[TASK TO COMPLETE] Filter the data for lines with the word "color" and copy those lines.

[EXERCISE INPUTS]

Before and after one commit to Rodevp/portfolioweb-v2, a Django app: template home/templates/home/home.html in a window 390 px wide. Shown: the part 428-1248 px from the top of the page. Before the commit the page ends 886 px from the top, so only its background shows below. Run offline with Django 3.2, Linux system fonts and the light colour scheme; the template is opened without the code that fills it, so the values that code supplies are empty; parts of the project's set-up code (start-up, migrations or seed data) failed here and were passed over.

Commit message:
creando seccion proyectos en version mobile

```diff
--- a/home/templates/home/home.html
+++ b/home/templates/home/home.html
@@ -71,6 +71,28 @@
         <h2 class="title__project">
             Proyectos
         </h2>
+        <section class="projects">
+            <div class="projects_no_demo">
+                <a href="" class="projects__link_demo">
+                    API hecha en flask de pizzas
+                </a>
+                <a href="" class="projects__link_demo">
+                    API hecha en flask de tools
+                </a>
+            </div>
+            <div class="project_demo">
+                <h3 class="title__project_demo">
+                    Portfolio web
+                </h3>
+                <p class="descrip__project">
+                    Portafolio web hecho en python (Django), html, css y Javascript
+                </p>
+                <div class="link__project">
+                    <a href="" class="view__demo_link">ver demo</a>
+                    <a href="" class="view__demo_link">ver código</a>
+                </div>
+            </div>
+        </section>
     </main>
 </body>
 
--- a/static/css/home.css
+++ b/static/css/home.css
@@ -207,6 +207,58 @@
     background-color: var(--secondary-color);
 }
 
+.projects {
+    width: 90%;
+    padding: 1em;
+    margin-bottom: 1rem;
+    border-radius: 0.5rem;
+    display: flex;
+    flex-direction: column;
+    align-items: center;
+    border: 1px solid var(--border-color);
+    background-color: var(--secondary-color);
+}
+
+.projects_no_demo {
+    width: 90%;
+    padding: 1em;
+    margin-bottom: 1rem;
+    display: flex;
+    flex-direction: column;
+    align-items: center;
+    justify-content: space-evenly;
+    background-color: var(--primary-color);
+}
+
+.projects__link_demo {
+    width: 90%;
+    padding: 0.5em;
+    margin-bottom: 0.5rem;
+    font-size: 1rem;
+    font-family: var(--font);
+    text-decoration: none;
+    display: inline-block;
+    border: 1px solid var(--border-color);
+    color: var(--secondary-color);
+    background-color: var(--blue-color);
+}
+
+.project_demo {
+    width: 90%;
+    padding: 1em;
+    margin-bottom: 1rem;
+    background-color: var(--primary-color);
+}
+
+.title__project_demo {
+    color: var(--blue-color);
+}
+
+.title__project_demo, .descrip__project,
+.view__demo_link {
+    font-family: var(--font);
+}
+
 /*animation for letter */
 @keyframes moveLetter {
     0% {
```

* * *

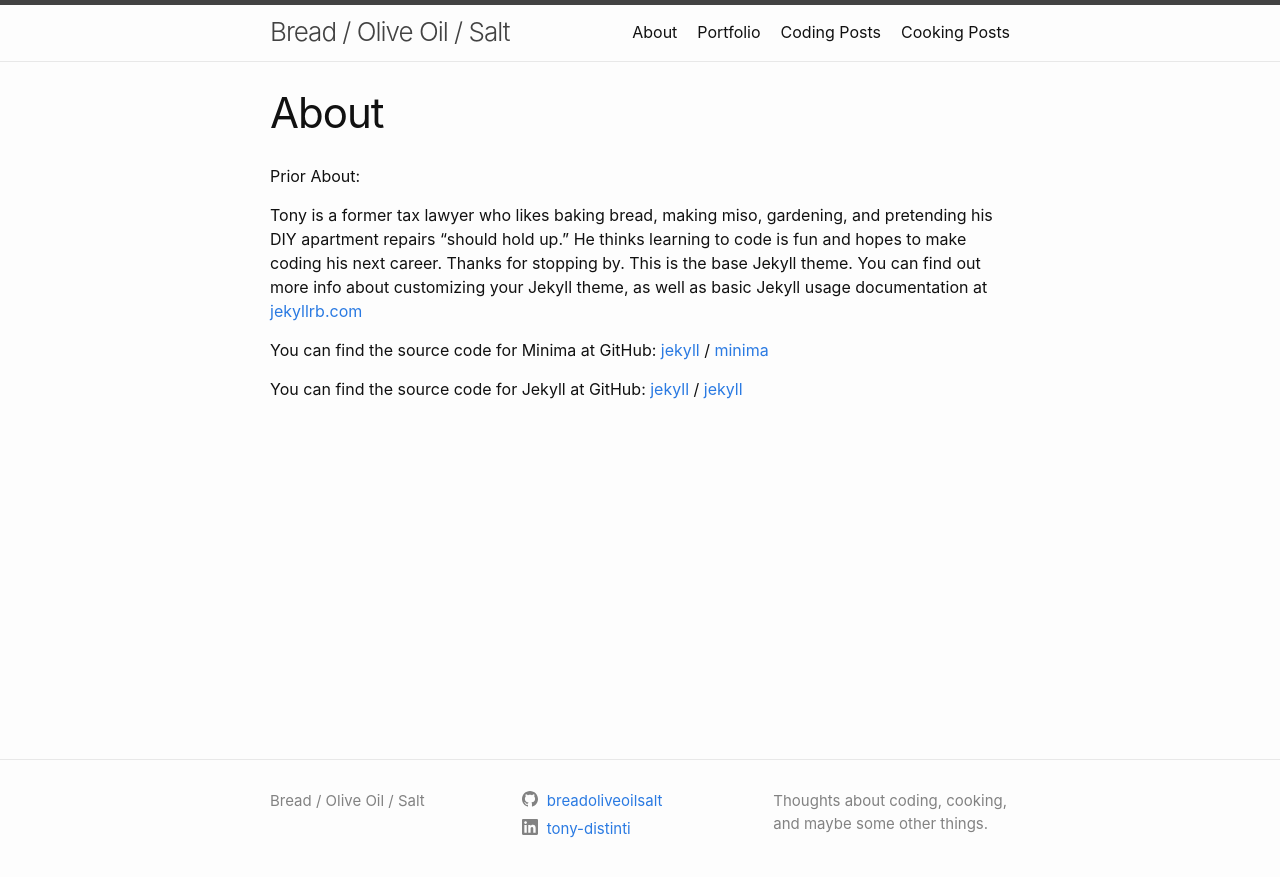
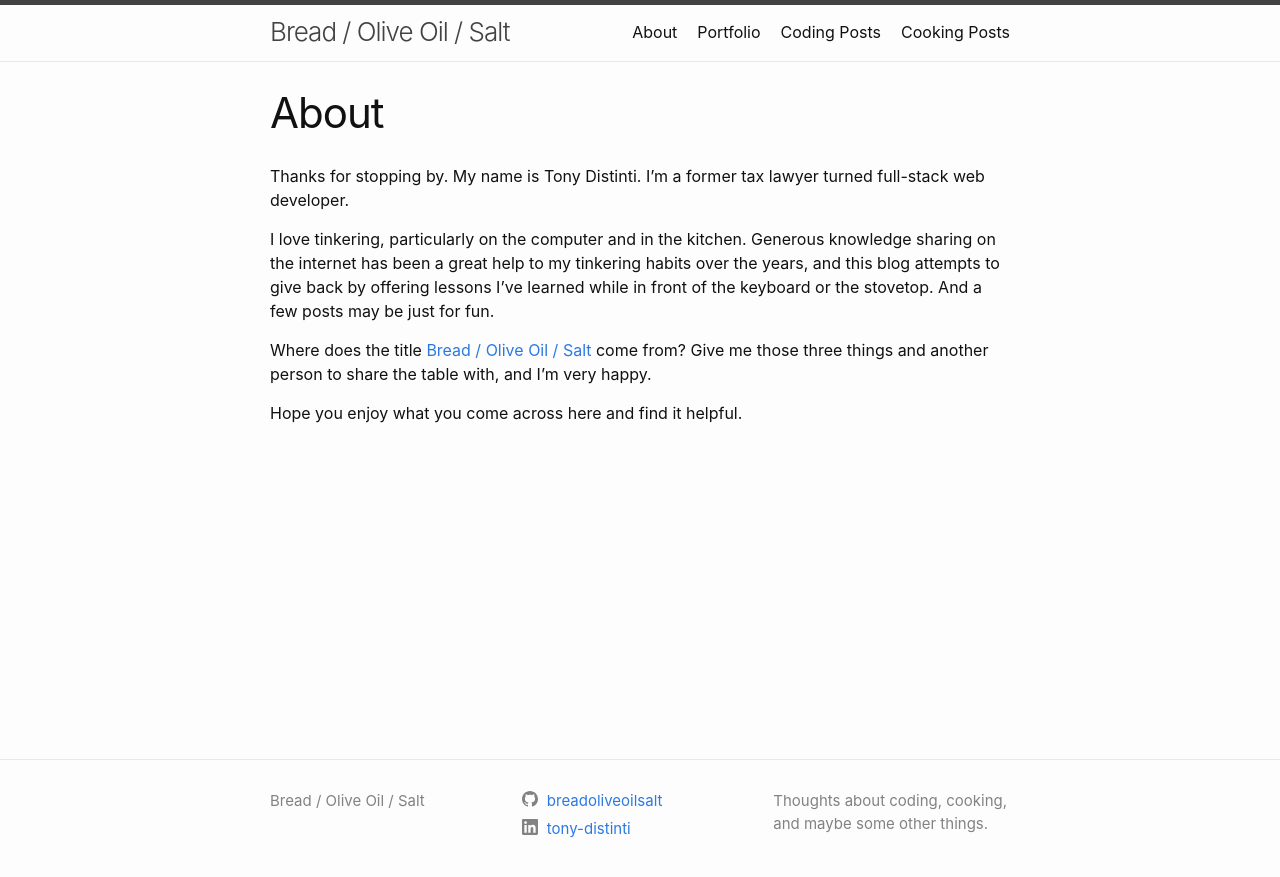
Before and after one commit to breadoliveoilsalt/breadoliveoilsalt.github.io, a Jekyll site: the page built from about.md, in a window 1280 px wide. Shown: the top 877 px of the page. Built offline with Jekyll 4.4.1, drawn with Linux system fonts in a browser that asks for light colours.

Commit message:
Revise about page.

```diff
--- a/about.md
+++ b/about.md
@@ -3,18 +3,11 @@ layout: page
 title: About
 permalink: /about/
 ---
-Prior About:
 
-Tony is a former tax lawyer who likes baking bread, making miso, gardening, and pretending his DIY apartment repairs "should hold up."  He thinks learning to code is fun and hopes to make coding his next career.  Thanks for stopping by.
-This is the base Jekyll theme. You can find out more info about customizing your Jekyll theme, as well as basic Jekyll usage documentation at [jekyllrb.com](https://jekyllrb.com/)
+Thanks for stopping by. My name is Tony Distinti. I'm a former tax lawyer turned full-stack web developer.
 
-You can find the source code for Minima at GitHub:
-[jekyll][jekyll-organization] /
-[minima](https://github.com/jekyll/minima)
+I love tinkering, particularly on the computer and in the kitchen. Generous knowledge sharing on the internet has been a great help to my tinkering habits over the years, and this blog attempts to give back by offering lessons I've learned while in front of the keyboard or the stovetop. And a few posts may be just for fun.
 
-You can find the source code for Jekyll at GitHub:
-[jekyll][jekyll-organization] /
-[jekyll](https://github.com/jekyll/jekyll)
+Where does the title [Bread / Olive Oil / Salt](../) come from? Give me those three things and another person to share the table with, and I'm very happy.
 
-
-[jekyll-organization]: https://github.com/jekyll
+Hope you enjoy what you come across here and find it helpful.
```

[EXPECTED ANSWER]
     background-color: var(--secondary-color);
+    border: 1px solid var(--border-color);
+    background-color: var(--secondary-color);
+    background-color: var(--primary-color);
+    border: 1px solid var(--border-color);
+    color: var(--secondary-color);
+    background-color: var(--blue-color);
+    background-color: var(--primary-color);
+    color: var(--blue-color);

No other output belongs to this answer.